[Opening Supplied data section]

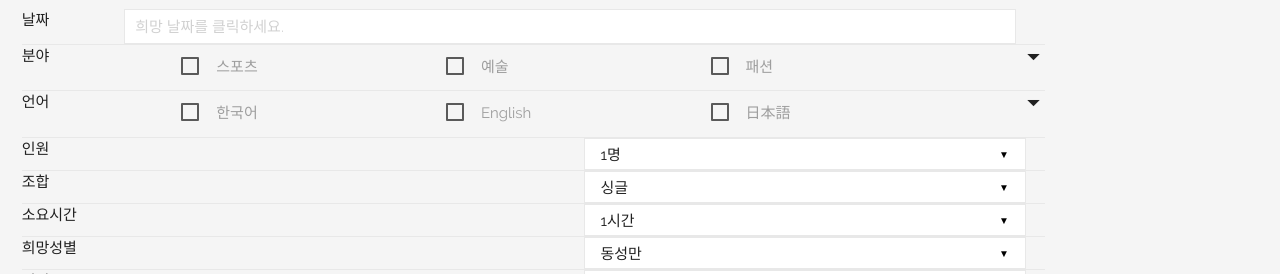
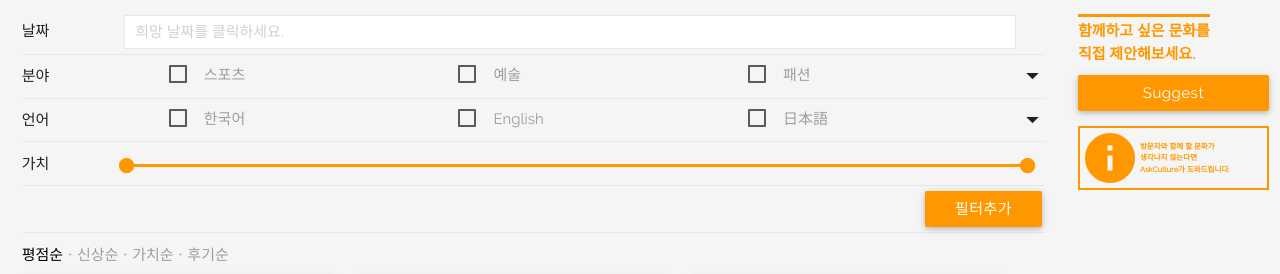
Before and after one commit to HEPSTARKR/AskCulture, a Node server app: page /Suggestions in a window 1280 px wide. Shown: the part 721-995 px from the top of the page. Run offline with Node 20, Linux system fonts and the light colour scheme; some libraries are stand-ins or nearby versions; some web fonts are replaced.

Commit message:
Post Upload and design modify commit

```diff
--- a/app.js
+++ b/app.js
@@ -59,5 +59,5 @@ app.use(function(err, req, res, next) {
 
 module.exports = app;
 
-app.listen(5000);
-console.log('server is running on port 5000');
+app.listen(6974);
+console.log('server is running on port 6974');
--- a/public/javascripts/Suggestions.js
+++ b/public/javascripts/Suggestions.js
@@ -6,16 +6,42 @@ $(document).ready(function() {
     $('select').material_select();
     $('#selectDateCalendarPicker').multiDatesPicker();
     $('.searchNav').hide();
+    $('.languageFolderButton').click(function(){
+        $('.languageCheckboxList').toggleClass('sizeAuto');
+        if($('.languageFolderButton').text()==='arrow_drop_down'){
+          $('.languageFolderButton').text('arrow_drop_up');
+        }else{
+          $('.languageFolderButton').text('arrow_drop_down');
+        }
+    });
+    $('.categoryFolderButton').click(function(){
+        $('.categoryCheckboxList').toggleClass('sizeAuto');
+        if($('.categoryFolderButton').text()==='arrow_drop_down'){
+          $('.categoryFolderButton').text('arrow_drop_up');
+        }else{
+          $('.categoryFolderButton').text('arrow_drop_down');
+        }
+    });
+    $('.filterFlipButton').click(function(){
+        $('.flipFilter').slideToggle();
+        if($('.filterFlipButton').text()==='필터축소'){
+          $('.filterFlipButton').text('필터추가');
+        }else{
+          $('.filterFlipButton').text('필터축소');
+        }
+    });
+    $('.filterFlipButton').click();
    noUiSlider.create(CostSlider,{
-       start : [10000, 500000],
+       start : [1, 50],
        connect : true,
-       step : 10000,
+       step : 1,
        range : {
-           'min' : 10000,
-           'max' : 500000
+           'min' : 1,
+           'max' : 50
        },
        format : wNumb({
-            decimal : 0
+            decimal : 0,
+            postfix : '만'
        })
    })
 });
--- a/public/stylesheets/CommingSoonPage.css
+++ b/public/stylesheets/CommingSoonPage.css
@@ -182,7 +182,7 @@ body{
 		width: 60%;
 	}
 	.listBox{
-	margin: 1% 0;
+		margin: 1% 0;
 	}
 	.listHeader span{
 		color: #ff9800 !important;
--- a/public/stylesheets/Suggestions.css
+++ b/public/stylesheets/Suggestions.css
@@ -151,19 +77,25 @@ input.select-dropdown{
     font-size: 3px !important;
     display: inline-block !important;
 }
-.categoryFolderButton{
+.categoryFolderButton, .languageFolderButton{
     font-weight: bold;
-    float: right;
     vertical-align: top;
+    margin: 4px 0;
     display: inline-block !important;
 }
-.categoryCheckboxList{
+.categoryFolderButton:hover, .languageFolderButton:hover{
+    cursor: pointer;
+}
+.categoryCheckboxList, .languageCheckboxList{
     display: inline-block;
-    width: 80%;
+    width: calc(90% - 25px);
     overflow: hidden;
     height: 25px;
-    margin: 1% 0;
+    margin: 3px 0;
     vertical-align: middle;
+}
+.sizeAuto{
+    height: auto;
 }
 .detailInputBox span{
     display: inline-block;
@@ -195,13 +127,15 @@ input.select-dropdown{
 }
 .inputList .inputLabel{
     vertical-align: top;
+    margin: 5px 0;
     display: inline-block;
     width: 10%;
 }
 .CheckBoxContainer{
     display: inline-block;
-    width: 150px;
-    margin: 0 7%;
+    width: 200px;
+    margin: 0 5%;
+    margin-bottom: 2%;
 }
 .inputList .inputFilterLinear{
     display: inline-block;
@@ -215,12 +149,18 @@ input.select-dropdown{
     margin: 0 !important;
 }
 .inputList .inputFilterLinear:focus{
-    border-bottom: solid 1px #989898 !important;
+    border-bottom: solid 1px #e8e8e8 !important;
     box-shadow: none !important;
 }
 .inputList{
     height: 10%;
+    padding: 0.5% 0;
     border-bottom: solid 1px #e8e8e8;
+}
+#CostSlider{
+    display: inline-block;
+    vertical-align: middle;
+    width: 88%;
 }
 .AskBox{
     display: inline-block;
@@ -238,6 +178,13 @@ input.select-dropdown{
     border : 1px solid #ff9800 !important;
     border-top: 2px solid #ff9800 !important;
     box-shadow: 0 14px 28px rgba(0,0,0,0.25), 0 10px 10px rgba(0,0,0,0.22);
+}
+.inputList .btn{
+    margin-left: calc(100% - (60px + 4rem));
+    background-color: #ff9800;
+}
+.inputList .btn:hover{
+    background-color: #ffaa11;
 }
 .card-title.circle-clipper{
     border-radius: 40px;
@@ -304,3 +251,120 @@ input.select-dropdown{
 .detailInputBox i, .detailInputBox span, .detailInputBox input{
     vertical-align: middle;
 }
+.noUi-handle, .noUi-connect, .range-label{
+    background-color: #ff9800 !important;
+}
+.SuggestButton{
+    width: 100% !important;
+    text-transform: none !important;
+}
+.SuggestButtonSubtitle{
+    display: inline-block;
+    width: auto;
+    font-weight: bold;
+    border-top: 3px solid #ff9800;
+    padding-top: 3px;
+}
+.recommendContainer{
+    margin: 15px 0;
+    color: #ff9800;
+    border : 2px solid #ff9800;
+}
+.recommendContainer i{
+    display: inline-block;
+    vertical-align: middle;
+}
+.infoContent{
+    width : calc(100% - 4rem);
+    vertical-align: middle;
+    display: inline-block;
+    font-size: 0.5rem;
+    font-weight: bold;
+    display: inline-block;
+}
+#ui-datepicker-div{
+    border: none;
+    border-radius: 0;
+    box-shadow: 0 10px 20px rgba(0,0,0,0.19), 0 6px 6px rgba(0,0,0,0.23);    padding: 0;
+}
+.ui-datepicker-header{
+    padding: 2rem 0 !important;
+    border-radius: 0 !important;
+    border: none !important;
+}
+.ui-datepicker-prev, .ui-datepicker-next{
+    top: calc(50% - 0.9em) !important;
+}
+.ui-datepicker-prev:before{
+    content: '◀';
+    position: absolute;
+    left: calc(50% - 5px);
+    top: calc(50% - 13px);
+    font-size: 1.2em;
+    text-align: center;
+}
+.ui-datepicker-next:before{
+    content: '▶';
+    position: absolute;
+    left: calc(50% - 5px);
+    top: calc(50% - 13px);
+    font-size: 1.2em;
+    text-align: center;
+}
+.ui-datepicker-calendar td a{
+    background: none !important;
+    border: none !important;
+    font-family: 'Raleway-Regular';
+    color: #484848 !important;
+    text-align: center !important;
+}
+.ui-datepicker-calendar td:nth-child(7n+1):not(.ui-state-highlight) a, .ui-datepicker-calendar thead th:nth-child(1){
+    color: #d9582b !important;
+}
+.ui-datepicker-calendar td:nth-child(7n+7):not(.ui-state-highlight) a, .ui-datepicker-calendar thead th:nth-child(7){
+    color: #375aa8 !important;
+}
+.ui-state-default{
+    width: 100%;
+    height:100%;
+}
+.ui-datepicker-calendar td a{
+    display: block !important;
+    height: 2em;
+    width: 2em;
+    margin: auto !important;
+}
+.ui-datepicker-calendar tbody td{
+    width: calc(17rem / 7 + 4px);
+    height: calc(17rem / 7 + 4px);
+}
+.ui-state-highlight{
+    border-radius: 100% !important;
+    background-color: #ff9800 !important;
+    background-clip: content-box;
+    width: calc(17rem / 7);
+    border: none !important;
+    height: calc(17rem / 7);
+    color: white !important;
+}
+.ui-state-highlight .ui-state-default{
+    color: white !important;
+}
+.ui-datepicker-calendar thead{
+    border: none !important;
+}
+.ui-datepicker-month{
+    font-size: 1.5em;
+    font-family: 'Raleway-Regular';
+}
+.ui-datepicker-year{
+    display: block;
+    font-family: 'Raleway-Regular';
+}
+.ui-datepicker-calendar{
+    background: white;
+    margin: 0 !important;
+}
+.ui-datepicker-calendar tr{
+    height: calc(17rem / 7 + 4px);
+}
--- a/routes/index.js
+++ b/routes/index.js
@@ -18,7 +18,13 @@ router.get('/UploadAsk',function(req,res){
 router.get('/indexENG',function(req,res){
   res.render('indexENG');
 })
+router.get('/SuggestionsENG',function(req,res){
+  res.render('SuggestionsENG');
+});
 router.get('/CommingSoon',function(req,res){
 	res.render('CommingSoon');
-})
+});
+router.get('/test',function(req,res){
+    res.render('test');
+});
 module.exports = router;
--- a/views/Suggestions.jade
+++ b/views/Suggestions.jade
@@ -14,7 +14,7 @@ block content
                 input(type='text' name='place' id='autocomplete' onfocus='geolocate()' placeholder='어디로 여행을 떠나세요?')
             input(type='hidden' id='realValue' name='realPlace' value='')
         div(class='row')
-            div(class='col s10 m10 l10')
+            div(class='col s10 m8 l10')
                 div(class='inputForm')
                     div(class='inputList')
                         span(class='inputLabel dateLabel') 날짜
@@ -58,102 +58,125 @@ block content
                         i(class='material-icons categoryFolderButton') arrow_drop_down
                     div(class='inputList')
                         span(class='inputLabel languageLabel') 언어
-                        div(class='categoryCheckboxList')
+                        div(class='languageCheckboxList')
                             div(class='CheckBoxContainer')
-                                input(type='checkbox' id='sports')
-                                label(for='sports') 한국어
+                                input(type='checkbox' id='KOR')
+                                label(for='KOR') 한국어
                             div(class='CheckBoxContainer')
-                                input(type='checkbox' id='art')
-                                label(for='art') English
+                                input(type='checkbox' id='ENG')
+                                label(for='ENG') English
                             div(class='CheckBoxContainer')
-                                input(type='checkbox' id='pashion')
-                                label(for='pashion') 日本語
+                                input(type='checkbox' id='JAP')
+                                label(for='JAP') 日本語
                             div(class='CheckBoxContainer')
-                                input(type='checkbox' id='beauty')
-                                label(for='beauty') 中文
+                                input(type='checkbox' id='CHI')
+                                label(for='CHI') 中文
                             div(class='CheckBoxContainer')
-                                input(type='checkbox' id='entertainment')
-                                label(for='entertainment') Español
+                                input(type='checkbox' id='ESP')
+                                label(for='ESP') Español
                             div(class='CheckBoxContainer')
-                                input(type='checkbox' id='tradition')
-                                label(for='tradition') català
+                                input(type='checkbox' id='CAT')
+                                label(for='CAT') català
                             div(class='CheckBoxContainer')
-                                input(type='checkbox' id='education')
-                                label(for='education') اللغة العربية الفصحى
+                                input(type='checkbox' id='ARA')
+                                label(for='ARA') اللغة العربية الفصحى
                             div(class='CheckBoxContainer')
-                                input(type='checkbox' id='experience')
-                                label(for='experience') Русский язык
+                                input(type='checkbox' id='RUS')
+                                label(for='RUS') Русский язык
                             div(class='CheckBoxContainer')
-                                input(type='checkbox' id='cooking')
-                                label(for='cooking') rançais
+                                input(type='checkbox' id='DUT')
+                                label(for='DUT') Dutch
                             div(class='CheckBoxContainer')
-                                input(type='checkbox' id='history')
-                                label(for='history') Deutsch
+                                input(type='checkbox' id='FRA')
+                                label(for='FRA') français
                             div(class='CheckBoxContainer')
-                                input(type='checkbox' id='shopping')
-                                label(for='shopping') čeština
+                                input(type='checkbox' id='DEU')
+                                label(for='DEU') Deutsch
                             div(class='CheckBoxContainer')
-                                input(type='checkbox' id='shopping')
-                                label(for='shopping') Svenska
+                                input(type='checkbox' id='CZE')
+                                label(for='CZE') čeština
                             div(class='CheckBoxContainer')
-                                input(type='checkbox' id='shopping')
-                                label(for='shopping') suomi
+                                input(type='checkbox' id='SVE')
+                                label(for='SVE') Svenska
                             div(class='CheckBoxContainer')
-                                input(type='checkbox' id='shopping')
-                                label(for='shopping') Türkçe
+                                input(type='checkbox' id='FIN')
+                                label(for='FIN') suomi
                             div(class='CheckBoxContainer')
-                                input(type='checkbox' id='shopping')
-                                label(for='shopping') português
+                                input(type='checkbox' id='TUR')
+                                label(for='TUR') Türkçe
                             div(class='CheckBoxContainer')
-                                input(type='checkbox' id='shopping')
-                                label(for='shopping') Polski
+                                input(type='checkbox' id='POR')
+                                label(for='POR') português
                             div(class='CheckBoxContainer')
-                                input(type='checkbox' id='shopping')
-                                label(for='shopping') Italiano
+                                input(type='checkbox' id='POL')
+                                label(for='POL') Polski
                             div(class='CheckBoxContainer')
-                                input(type='checkbox' id='shopping')
-                                label(for='shopping') dansk
+                                input(type='checkbox' id='ITA')
+                                label(for='ITA') Italiano
                             div(class='CheckBoxContainer')
-                                input(type='checkbox' id='shopping')
-                                label(for='shopping') norsk
+                                input(type='checkbox' id='DAN')
+                                label(for='DAN') dansk
                             div(class='CheckBoxContainer')
-                                input(type='checkbox' id='shopping')
-                                label(for='shopping') Bahasa Indonesia
-                        i(class='material-icons categoryFolderButton') arrow_drop_down
-                    div(class='inputList')
-                        span(class='inputLabel humanLabel') 인원
-                        select
-                            option 1명
-                            option 2명
-                            option 3명 이상
-                    div(class='inputList')
-                        span(class='inputLabel combineLabel') 조합
-                        select
-                            option 싱글
-                            option 친구
-                            option 가족
-                            option 애인
-                    div(class='inputList')
-                        span(class='inputLabel timeLabel') 소요시간
-                        select
-                            option 1시간
-                            option 2시간
-                            option 3시간
-                            option 4시간
-                            option 5시간 이상
-                    div(class='inputList')
-                        span(class='inputLabel genderLabel') 희망성별
-                        select
-                            option 동성만
-                            option 상관없음
-                    div(class='inputList')
-                        span(class='inputLabel pickupLabel') 픽업
-                        select
-                            option 대중교통
-                            option 도보
-                            option 자가용
+                                input(type='checkbox' id='NOR')
+                                label(for='NOR') norsk
+                            div(class='CheckBoxContainer')
+                                input(type='checkbox' id='IND')
+                                label(for='IND') Bahasa Indonesia
+                        i(class='material-icons languageFolderButton') arrow_drop_down
                     div(class='inputList')
                         span(class='inputLabel costLabel') 가치
+                        div(id='CostSlider')
+                    div(class='flipFilter')
+                        div(class='inputList')
+                            span(class='inputLabel humanLabel') 인원
+                            select
+                                option 상관없음
+                                option 1명
+                                option 2명
+                                option 3명 이상
+                        div(class='inputList')
+                            span(class='inputLabel combineLabel') 조합
+                            select
+                                option 상관없음
+                                option 싱글
+                                option 커플
+                                option 가족
+                                option 친구
+                        div(class='inputList')
+                            span(class='inputLabel timeLabel') 소요시간
+                            select
+                                option 상관없음
+                                option 1시간 이하
+                                option 1시간~2시간
+                                option 2시간~3시간
+                                option 3시간~4시간
+                                option 5시간 이상
+                        div(class='inputList')
+                            span(class='inputLabel genderLabel') 희망성별
+                            select
+                                option 상관없음
+                                option 동성만
+                        div(class='inputList')
+                            span(class='inputLabel pickupLabel') 공항픽업
+                            select
+                                option 상관없음
+                                option 있음
+                                option 없음
+                        div(class='inputList')
+                            span(class='inputLabel pickupLabel') 이동수단
+                            select
+                                option 상관없음
+                                option 대중교통
+                                option 도보
+                                option 자가용
+                        div(class='inputList')
+                            span(class='inputLabel pickupLabel') 내/외국인
+                            select
+                                option 상관없음
+                                option 내국인
+                                option 외국인
+                    div(class='inputList')
+                        a(class='btn filterFlipButton') 필터축소
                 div(class='listFilter')
                     ul
                         li(class='selectFilter') 평점순
@@ -329,6 +352,12 @@ block content
                         div(class='card-content')
                             p London
                                 i(class="material-icons") more_vert
+            div(class='col s2 m4 l2')
+                p(class='SuggestButtonSubtitle orange-text') 함께하고 싶은 문화를<br>직접 제안해보세요.
+                div(class='btn SuggestButton orange') Suggest
+                div(class='recommendContainer')
+                    i(class='medium material-icons') info
+                    div(class='infoContent') 방문자와 함께 할 문화가<br>생각나지 않는다면<br>AskCulture가 도와드립니다.
     script(type='text/javascript' src='/javascripts/jquery-ui.min.js')
     script(type='text/javascript' src='/javascripts/jquery-ui.multidatespicker.js')
     script(type='text/javascript' src='/javascripts/nouislider.js')
```
Also changed, not shown: other parts of public/stylesheets/Suggestions.css (+0 -74 lines), public/javascripts/test.js (added, +37 -0 lines), public/stylesheets/mypage.css (+19 -0 lines), views/Mypage.jade (+8 -4 lines), views/test.jade (added, +70 -0 lines), 1 other file.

[Closing Supplied data section]

Exercise objective
Your task is to find every line above containing the word "filterFlipButton" and copy it.

Problem solution
+    $('.filterFlipButton').click(function(){
+        if($('.filterFlipButton').text()==='필터축소'){
+          $('.filterFlipButton').text('필터추가');
+          $('.filterFlipButton').text('필터축소');
+    $('.filterFlipButton').click();
+                        a(class='btn filterFlipButton') 필터축소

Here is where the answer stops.